"We can't comment on rumors or speculation about any unannounced products," said an HP spokesperson, in an e-mail Monday to InformationWeek.
Numerous blogs, citing an initial report on the Spanish tech site Clipset.com, said HP's slate will debut in the U.S. in September at a price of about $540. But the company was quick to dismiss the story as speculative.
HP earlier this month did confirm it's readying a Windows 7-powered slate PC that it claims will offer a more complete computing experience than Apple's iPad, but the company has revealed few details.
"With this slate product, you're getting a full Web browsing experience in the palm of your hand," said Phil McKinney, HP's VP and chief technical officer for its Personal Systems Group, in a recent blog post. "No watered down Internet, no sacrifices," wrote McKinney.
Unlike the iPad, McKinney said HP's yet-to-be-named tablet PC will support Adobe's Flash multimedia format. "A big bonus for the slate product is that, being based on Windows 7, it offers full Adobe support," said McKinney.
To prove his point, McKinney posted a video of the HP tablet in action. Similar to the iPad commercial that debuted during this year's Academy Awards broadcast, the video shows a user navigating his way around the device through a series of simple hand gestures.
It also shows it being used as a video player, an e-reader, and as a navigational tool.
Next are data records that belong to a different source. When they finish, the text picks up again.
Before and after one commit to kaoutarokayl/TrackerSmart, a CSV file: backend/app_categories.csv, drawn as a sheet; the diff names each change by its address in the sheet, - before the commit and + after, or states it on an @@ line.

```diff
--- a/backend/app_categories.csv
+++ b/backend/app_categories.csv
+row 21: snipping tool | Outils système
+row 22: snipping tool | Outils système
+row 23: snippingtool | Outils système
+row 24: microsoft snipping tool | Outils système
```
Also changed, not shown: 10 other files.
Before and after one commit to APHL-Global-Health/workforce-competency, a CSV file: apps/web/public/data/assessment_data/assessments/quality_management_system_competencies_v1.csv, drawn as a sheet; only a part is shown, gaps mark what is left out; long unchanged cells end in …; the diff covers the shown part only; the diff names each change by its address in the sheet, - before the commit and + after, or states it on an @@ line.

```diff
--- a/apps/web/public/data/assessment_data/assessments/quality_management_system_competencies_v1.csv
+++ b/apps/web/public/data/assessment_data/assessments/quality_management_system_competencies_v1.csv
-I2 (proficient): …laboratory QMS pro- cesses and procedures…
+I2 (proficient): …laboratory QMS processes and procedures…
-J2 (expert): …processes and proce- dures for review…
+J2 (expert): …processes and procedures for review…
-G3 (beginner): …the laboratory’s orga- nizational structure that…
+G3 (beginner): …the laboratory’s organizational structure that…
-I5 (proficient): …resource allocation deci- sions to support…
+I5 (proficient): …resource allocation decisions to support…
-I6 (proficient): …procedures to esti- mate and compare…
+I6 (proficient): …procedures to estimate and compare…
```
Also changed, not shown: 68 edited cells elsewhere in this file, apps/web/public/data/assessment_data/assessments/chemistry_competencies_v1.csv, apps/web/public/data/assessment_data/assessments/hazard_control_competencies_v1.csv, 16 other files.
With HP, Asus, Microsoft and others planning tablet systems and software, Apple may not have the field to itself for long after it ships the iPad next month.
Pricing for the Wi-Fi only version of the iPad, which features 802.11 connectivity, starts at $499 for the 16GB model, $599 for the 32GB model, and $699 for the 64GB version. It's available April 3rd.
The Wi-Fi + 3G versions of the iPad will ship in late April, according to Apple. The 16GB model is $629, the 32GB model is $729, and the 64GB version is $829.
InformationWeek has published an in-depth report on the latest in application-aware networks. Download the report here (registration required).
Server Market SplitsvilleJust because the server market's in the doldrums doesn't mean innovation has ceased. Far from it -- server technology is enjoying the biggest renaissance since the dawn of x86 systems. But the primary driver is now service providers, not enterprises.